Florida law generally requires that both parents support their children until they turn 18 or until they graduate from high school or turn 19. However, when a child has a mental disability that inhibits his or her ability to support themselves during adulthood, the support can last longer. The child’s condition will determine how long the support will last. For instance, if the child has a severe mental illness that keeps them from working or living independently, support may be indefinite. Likewise, the amount of support will depend on the child’s needs.

Child Support during Divorce
While standard child support is supposed to cover routine medical expenses, it is not designed to cover specialized treatment. If your child has ongoing therapy, expensive medications, or needs recurrent hospitalizations, the out-of-pocket costs can be significant. You will want to make certain to accurately represent the expenses associated with your child’s current and anticipated care so that the calculated child support amount will be adequate for any extraordinary needs.

Agreement between the Parties
As with most divorce terms, the parties can agree to the amount and length of child support provided the court views the agreement as being in the best interest of the child. Divorcing parents should take the time to sit down and have an honest discussion about their child’s future requirements. In many cases, parents are equally concerned about their child’s future and will be able to decide on child support terms that will support their well-being and long-term care needs.

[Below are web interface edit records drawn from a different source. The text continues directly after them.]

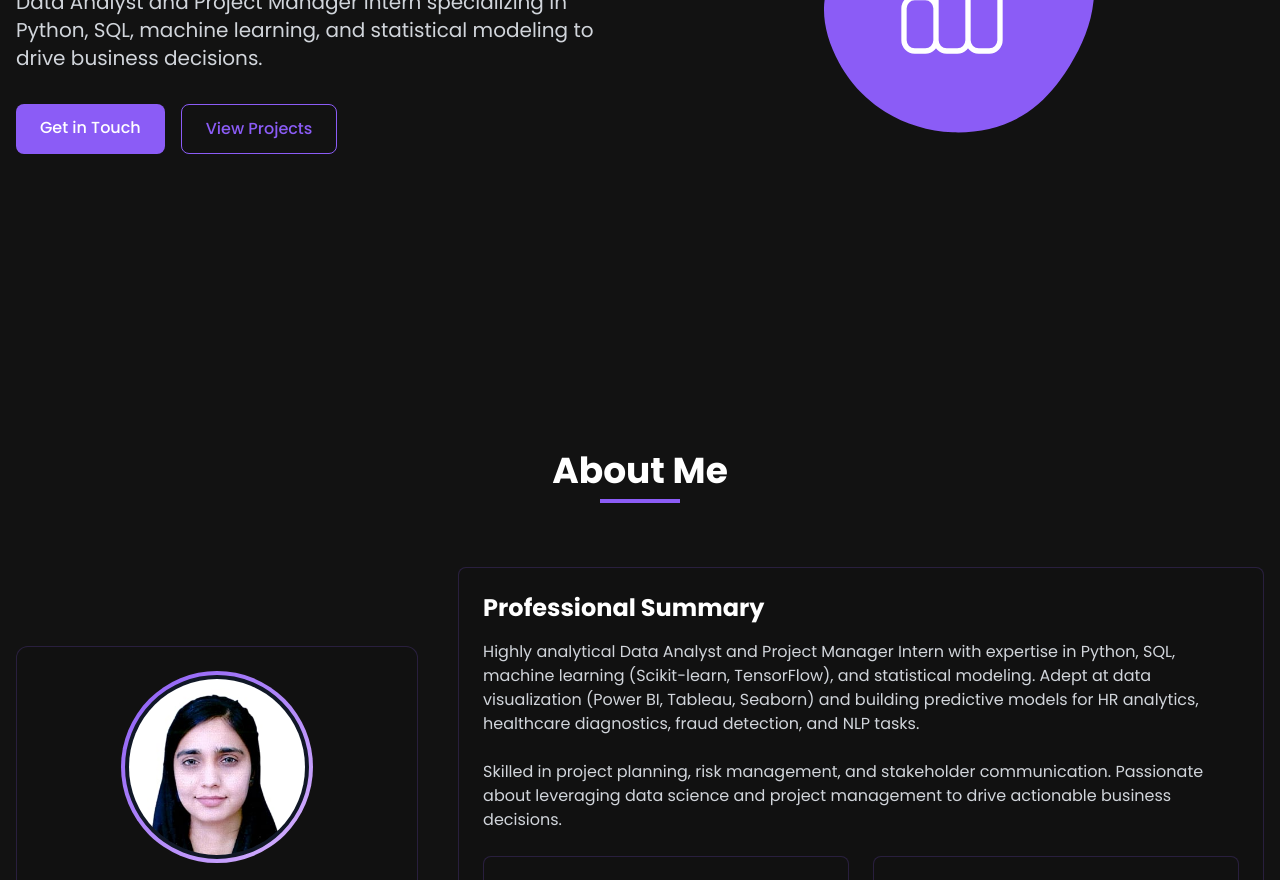
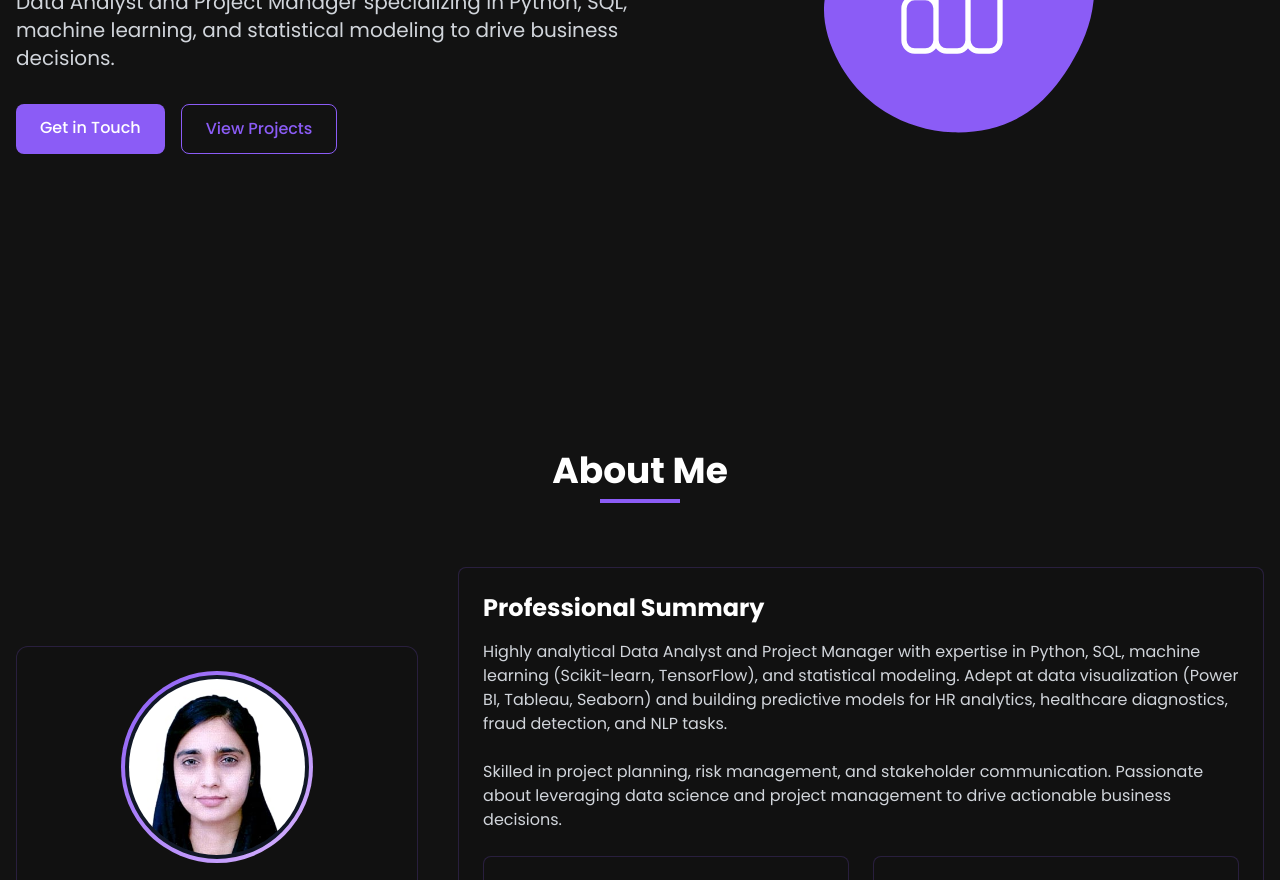
Before and after one commit to Fouzia0298/Fouzia0298.github.io, a plain HTML site: page index.html in a window 1280 px wide. Shown: the part 429-1309 px from the top of the page. Drawn offline with nearby package versions, Linux system fonts and the light colour scheme.

Commit message:
Update index.html

```diff
--- a/index.html
+++ b/index.html
@@ -154,7 +154,7 @@
         <div class="container mx-auto px-4 py-16 flex flex-col md:flex-row items-center">
             <div class="md:w-1/2 mb-10 md:mb-0">
                 <h1 class="text-4xl md:text-6xl font-bold mb-4">Turning Data into <span class="gradient-text">Actionable Insights</span></h1>
-                <p class="text-xl text-gray-300 mb-8">Data Analyst and Project Manager Intern specializing in Python, SQL, machine learning, and statistical modeling to drive business decisions.</p>
+                <p class="text-xl text-gray-300 mb-8">Data Analyst and Project Manager specializing in Python, SQL, machine learning, and statistical modeling to drive business decisions.</p>
                 <div class="flex flex-wrap gap-4">
                     <a href="#contact" class="bg-primary hover:bg-primary/80 text-white font-medium py-3 px-6 rounded-lg transition">Get in Touch</a>
                     <a href="#projects" class="border border-primary text-primary hover:bg-primary/10 font-medium py-3 px-6 rounded-lg transition">View Projects</a>
@@ -197,7 +197,7 @@
 
                         <div class="text-center">
                             <h3 class="text-2xl font-bold mb-2 gradient-text">Fouzia Ashfaq</h3>
-                            <p class="text-gray-300 mb-4">Data Analyst & Project Manager Intern</p>
+                            <p class="text-gray-300 mb-4">Data Analyst & Project Manager </p>
                             <div class="flex justify-center space-x-4">
                                 <a href="https://www.linkedin.com/in/fouzia-ashfaq/" target="_blank" class="text-gray-300 hover:text-primary transition">
                                     <svg xmlns="http://www.w3.org/2000/svg" class="h-6 w-6" fill="currentColor" viewBox="0 0 24 24">
@@ -217,7 +217,7 @@
 
                 <div class="md:w-2/3 card bg-dark/80 border border-primary/20 rounded-lg p-6">
                     <h3 class="text-2xl font-bold mb-4">Professional Summary</h3>
-                    <p class="text-gray-300 mb-6">Highly analytical Data Analyst and Project Manager Intern with expertise in Python, SQL, machine learning (Scikit-learn, TensorFlow), and statistical modeling. Adept at data visualization (Power BI, Tableau, Seaborn) and building predictive models for HR analytics, healthcare diagnostics, fraud detection, and NLP tasks.</p>
+                    <p class="text-gray-300 mb-6">Highly analytical Data Analyst and Project Manager with expertise in Python, SQL, machine learning (Scikit-learn, TensorFlow), and statistical modeling. Adept at data visualization (Power BI, Tableau, Seaborn) and building predictive models for HR analytics, healthcare diagnostics, fraud detection, and NLP tasks.</p>
                     <p class="text-gray-300 mb-6">Skilled in project planning, risk management, and stakeholder communication. Passionate about leveraging data science and project management to drive actionable business decisions.</p>
                     <div class="grid grid-cols-1 md:grid-cols-2 gap-6 mb-8">
 
```
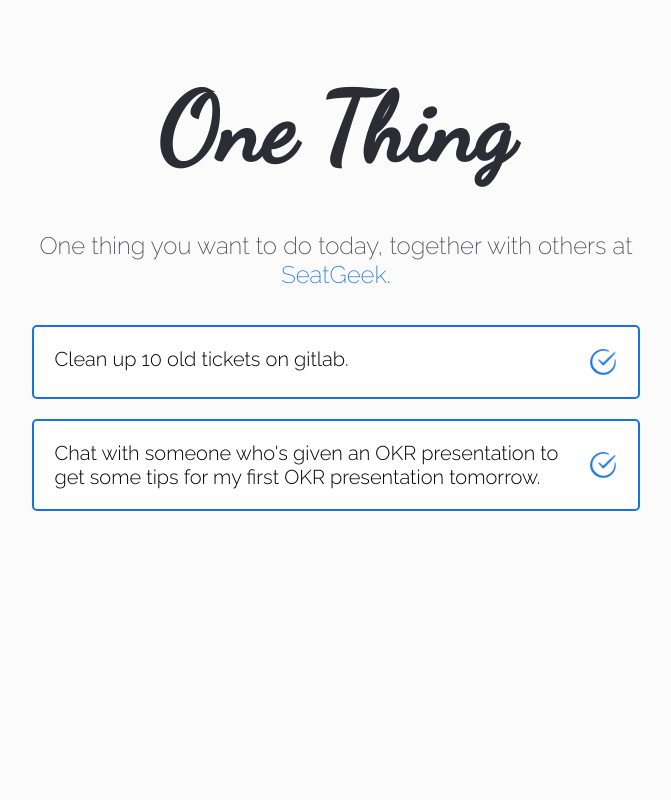
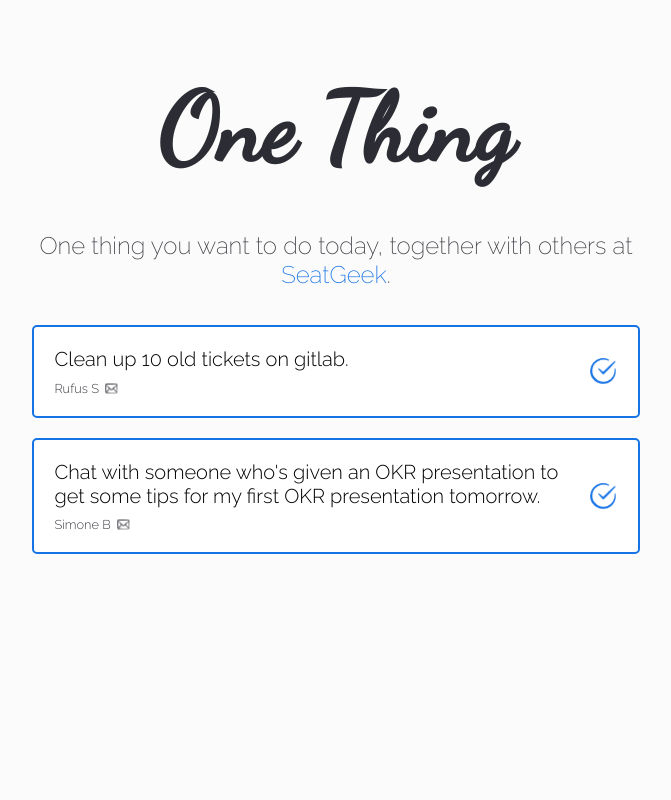
Before and after one commit to zhammer/one-thing, a React (Create React App) app: page / in a window 1280 px wide. Shown: the top 800 px of the page, without its empty margins (304-975 px from the left). Built offline with nearby package versions, Linux system fonts and the light colour scheme.

Commit message:
Add contact info to thing

```diff
--- /dev/null
+++ b/src/components/Email/index.tsx
@@ -0,0 +1,9 @@
+import React from 'react'
+
+export default function Email(props: React.SVGProps<SVGSVGElement>) {
+  return (
+    <svg viewBox="0 0 100 100" {...props}>
+      <path d="M89 82.11c-1 .49-2 1.2-2 2.16s1.44 1.81 3.31 1.14a3.19 3.19 0 0 0 .48-.19 9.2 9.2 0 0 0 4.21-3.7 10 10 0 0 0 1.35-5.36l.2-9.16.45-18.34.33-18.34.07-4.59v-2.37a10.24 10.24 0 0 0-.56-3.19 10.57 10.57 0 0 0-10-7.14c-24.5-.31-48.81-.49-73.48-.46a11.12 11.12 0 0 0-10.25 7.82 11.92 11.92 0 0 0-.49 3.35v6.88L2.74 49l.15 18.3.11 9.17a10.9 10.9 0 0 0 1.71 6.12 10.57 10.57 0 0 0 8.22 4.82c1.22.06 1.65 0 2.52 0l4.55-.07 9.17-.15 18.34-.34 36.7-.85c1.52 0 2.73-.79 2.73-1.72s-1.21-1.69-2.73-1.73h-.43l-36.66-.86-18.34-.34-9.17-.14-4.61-.09h-1.14a4.67 4.67 0 0 1-.74 0 3.56 3.56 0 0 1-1-.33 123.68 123.68 0 0 0 23.51-26.35l.4.42 2.5 2.58a34.49 34.49 0 0 0 2.93 2.81 14.34 14.34 0 0 0 17.9-.13c1.35-1.17 2-1.91 2.86-2.79l2.51-2.58.28-.3A123.6 123.6 0 0 0 89.62 81.7a4.43 4.43 0 0 1-.65.41zm-79.36-5.3v-.76l.1-9.17.16-18.34.1-18.35v-3.62c5.31 6 10.64 12 16.11 17.85l6.09 6.4A123.57 123.57 0 0 0 9.64 76.81zm49.9-27L57 52.29a31.32 31.32 0 0 1-2.29 2.15 7.23 7.23 0 0 1-4.4 1.46 7.31 7.31 0 0 1-4.38-1.52c-.49-.38-1.5-1.4-2.32-2.2L41 49.68l-10.47-9.92q-9.81-9.15-19.94-18A3.62 3.62 0 0 1 13.9 20c24.4 0 49.06-.17 73.23-.47a4.2 4.2 0 0 1 3.35 1.81Q80.07 30.43 70 39.86zm8.91 1l6.2-6.52c5.65-6 11.16-12.2 16.63-18.4v.24l.07 4.58.34 18.34.39 18.34.22 9.16a5.56 5.56 0 0 1-.21 1.92 123.53 123.53 0 0 0-23.64-27.64z" />
+    </svg>
+  );
+}
--- a/src/components/Thing/Thing.scss
+++ b/src/components/Thing/Thing.scss
@@ -29,3 +29,35 @@
   align-self: center;
   flex-shrink: 0;
 }
+
+.thing__body {
+  display: flex;
+  flex-direction: column;
+  align-items: space-between;
+}
+
+.thing__contact {
+  display: flex;
+  align-items: center;
+  cursor: pointer;
+  color: var(--secondary);
+  font-size: .8rem;
+  margin-top: .75em;
+  transition: all .5s ease;
+
+}
+
+.thing__contact:hover {
+  color: var(--seatgeek-blue);
+}
+
+.thing__contact svg {
+  fill: var(--secondary);
+  height: 1em;
+  margin-left: .5em;
+  transition:  all .5s ease;
+}
+
+.thing__contact:hover svg {
+  fill: var(--seatgeek-blue);
+}
--- a/src/components/Thing/index.tsx
+++ b/src/components/Thing/index.tsx
@@ -1,17 +1,33 @@
 import React from "react";
 import "./Thing.scss";
 import Checkmark from "../Checkmark";
+import Email from "../Email";
+
+interface Person {
+  firstName: string;
+  lastName: string;
+}
 
 interface ThingProps {
   text: string;
   complete?: boolean;
+  person: Person;
 }
 
-export default function Thing({ text, complete = false }: ThingProps) {
+export default function Thing({ text, complete = false, person }: ThingProps) {
   return (
     <div className={`thing thing--${complete ? "complete" : "noncomplete"}`}>
-      <div className="thing__text">{text}</div>
-      {complete && <Checkmark className='thing__checkmark' />}
+      <div className="thing__body">
+        <div className="thing__text">{text}</div>
+        <div className="thing__contact">
+          {makePersonName(person)} <Email className='email-icon' />
+        </div>
+      </div>
+      {complete && <Checkmark className="thing__checkmark" />}
     </div>
   );
 }
+
+function makePersonName(person: Person) {
+  return person.firstName + ' ' + person.lastName.charAt(0);
+}
--- a/src/index.css
+++ b/src/index.css
@@ -4,6 +4,8 @@ body {
   --background: #fbfbfb;
   --highlight: #ebebec;
   --seatgeek-blue: #1673e6;
+
+  box-sizing: border-box;
 
   margin: 0;
   padding: 0;
--- a/src/pages/LoginPage/index.tsx
+++ b/src/pages/LoginPage/index.tsx
@@ -15,22 +15,40 @@ export default function LoginPage() {
         <span className="seatgeek-blue">SeatGeek</span>.
       </Subtitle>
       <div className="example-container">
-        <Thing text="Clean up 10 old tickets on gitlab." complete />
         <Thing
-          text="Chat with someone who's given an OKR presentation to get some tips for my first OKR presentation tomorrow."
+          text="Clean up 10 old tickets on gitlab."
+          person={people[0]}
           complete
         />
         <Thing
+          text="Chat with someone who's given an OKR presentation to get some tips for my first OKR presentation tomorrow."
+          person={people[1]}
+          complete
+        />
+        <Thing
+          person={people[2]}
           text="Enjoy the nice weather with a coworker for lunch at washington square park."
         />
-        <Thing text="Learn what PRISM is. (It's my first week!)"/>
         <Thing
+          person={people[3]}
+          text="Learn what PRISM is. (It's my first week!)"
+        />
+        <Thing
+          person={people[4]}
           text="Figure out what caused several SGO transfers to fail over the weekend."
         />
       </div>
-      <div className='button-container'>
-        <Button type='primary'>Sign in with Gmail</Button>
+      <div className="button-container">
+        <Button type="primary">Sign in with Gmail</Button>
       </div>
     </Page>
   );
 }
+
+const people = [
+  { firstName: "Rufus", lastName: "SeatGeek" },
+  { firstName: "Simone", lastName: "Biles" },
+  { firstName: "Peyton", lastName: "Manning" },
+  { firstName: "Janis", lastName: "Joplin" },
+  { firstName: "Zacarias", lastName: "Ferreira" }
+];
```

If you or someone you care about is considering a divorce or separation, having an experienced family law attorney is extremely important. Draper Law Office is helping with family law matters since 1984. Call 407.846.0075.